Sydney's property market slump has reached a new milestone, with values falling further than the late 1980s when Australia was on the cusp of entering its last recession. The downturn in Australia's most populous city is accelerating as tighter mortgage lending standards crimp the amount people can borrow and as nervous buyers sit on the sidelines.

Mr Oliver said while the price falls in Australia are not on the scale of the property crashes in the US and Europe during the 2008 global financial crisis, the property downturn "will have a significant economic impact" Down Under:

  • A direct detraction from economic growth as the housing construction cycle turns down about 0.4 percentage point a year (the average it added during the construction boom).
  • Reduced demand for household equipment as dwelling completions top out and decline.
  • A negative wealth effect on consumer spending of around 1 per cent per annum. Mr Oliver noted that rising housing wealth had helped drive growth in consumer spending in Sydney and Melbourne as households cut the amount they save.
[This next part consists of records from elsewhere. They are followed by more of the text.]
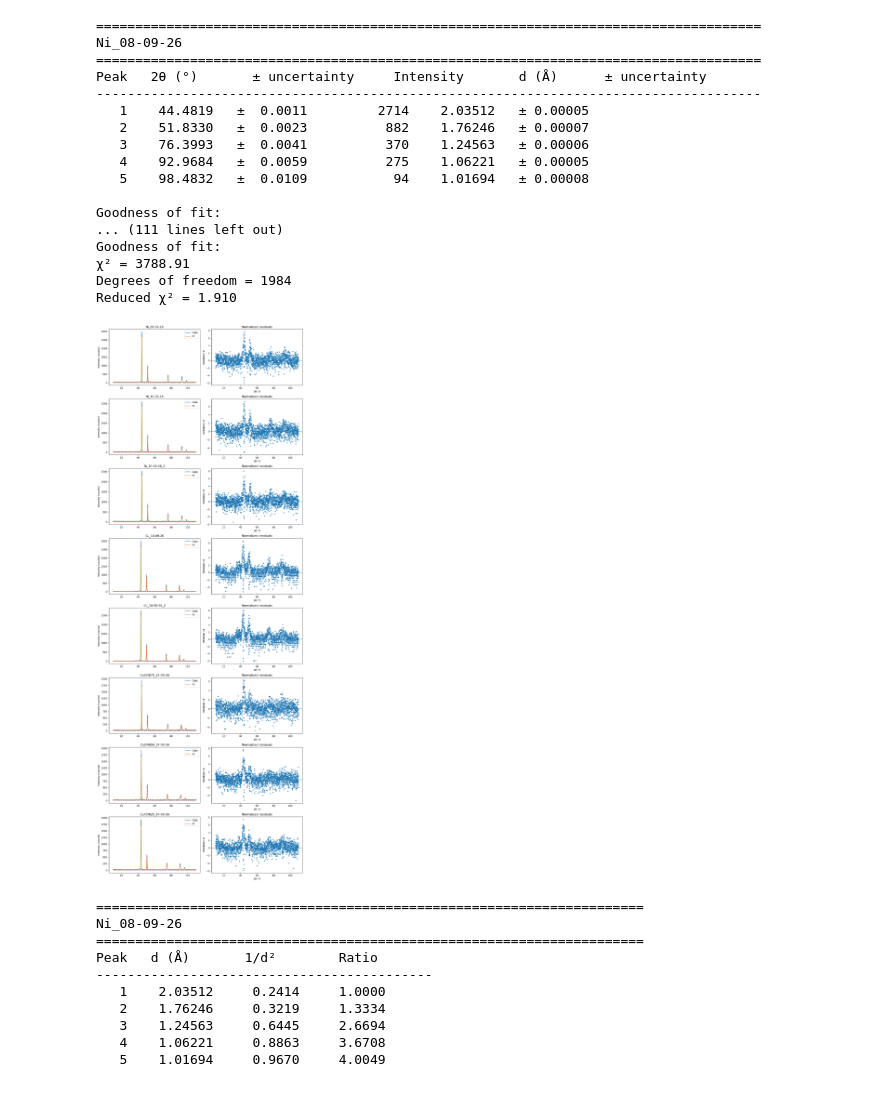
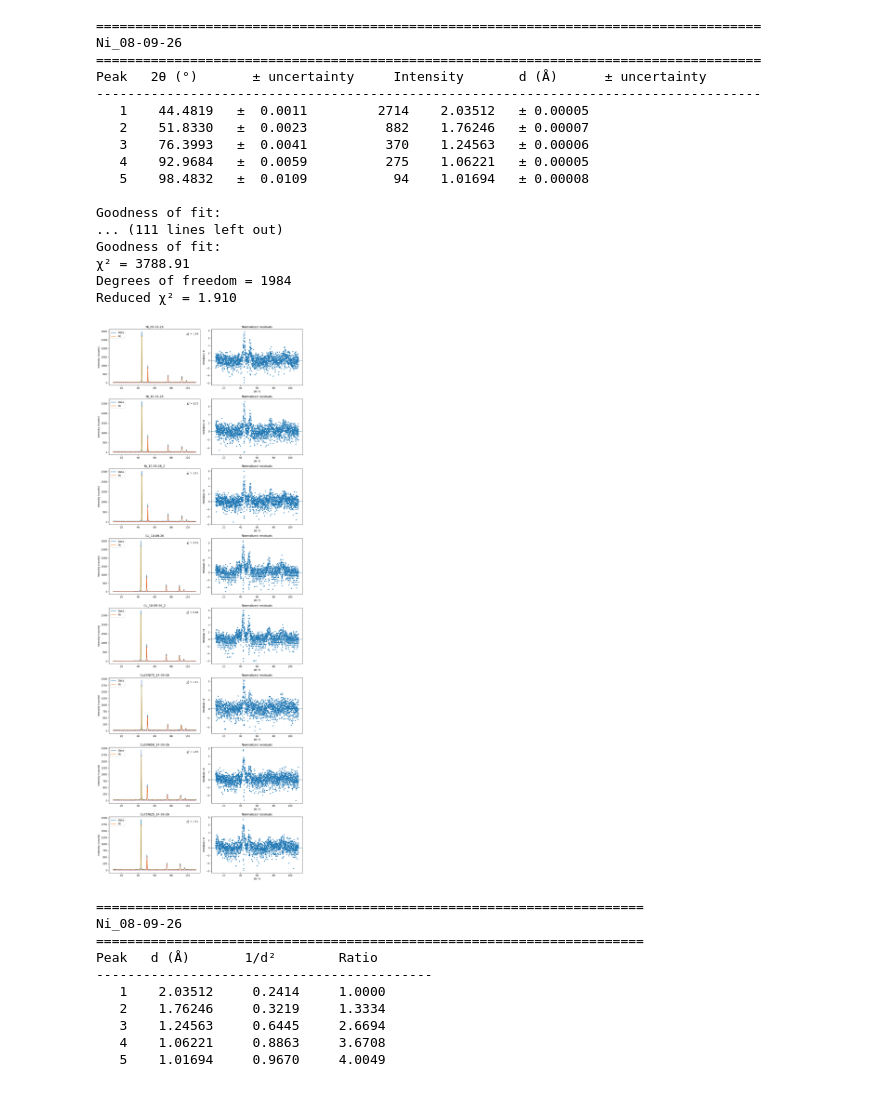
Before and after one commit to olexshoox/XRAY_LAB, a Jupyter notebook: code2.ipynb, the cells around one changed output. Saved outputs shown, nothing was run; the diff lists cells and outputs as text; code cells hidden in the pictures.

Commit message:
graphs done

```diff
--- a/code2.ipynb
+++ b/code2.ipynb
@@ -380,6 +380,14 @@ for i, file in enumerate(files):
 
         data_axes[i].set_title(name)
 
+        data_axes[i].text(
+            0.98, 0.95,
+            f"$\\chi^2_\\nu$ = {reduced_chi_squared:.2f}",
+            transform=data_axes[i].transAxes,
+            ha="right",
+            va="top"
+        )
+
         data_axes[i].legend()
 
 
@@ -422,34 +430,34 @@ for i, file in enumerate(files):
             "Intensity (counts)"
         )
 
         data_axes[i].set_title(name)
 
 
 # ---------------------------------------------------------
 # Layout
 # ---------------------------------------------------------
 
 plt.tight_layout()
 plt.show()
 # %% [output]
 =====================================================================================
 Ni_08-09-26
 =====================================================================================
 Peak   2θ (°)       ± uncertainty     Intensity       d (Å)      ± uncertainty
 -------------------------------------------------------------------------------------
    1    44.4819   ±  0.0011         2714    2.03512   ± 0.00005
    2    51.8330   ±  0.0023          882    1.76246   ± 0.00007
    3    76.3993   ±  0.0041          370    1.24563   ± 0.00006
    4    92.9684   ±  0.0059          275    1.06221   ± 0.00005
    5    98.4832   ±  0.0109           94    1.01694   ± 0.00008
 
 Goodness of fit:
 ... (111 lines left out)
 Goodness of fit:
 χ² = 3788.91
 Degrees of freedom = 1984
 Reduced χ² = 1.910
-[figure, old version]
+[figure, new version]
 # %%
 for name in peak_d:
 
```
Also changed, not shown: 10 other files.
This is now likely to go into reverse, detracting around 0.6 percentage point from GDP growth.
  • There could also be a feedback loop into further bank credit tightening if non-performing loans and defaults rise.
  • Taken together, he estimated these factors could detract 1-1.2 percentage points from GDP growth over the next year.

"Rate cuts won't be aimed at re-inflating the property market but supporting households with a mortgage to offset the negative wealth impact on spending," Mr Oliver said, estimating a quarter-point cut would save a household with a A$400,000 mortgage about A$1,000 a year.

"Banks will likely have no choice to pass the cuts on given the bad publicity not passing them on will generate." BLOOMBERG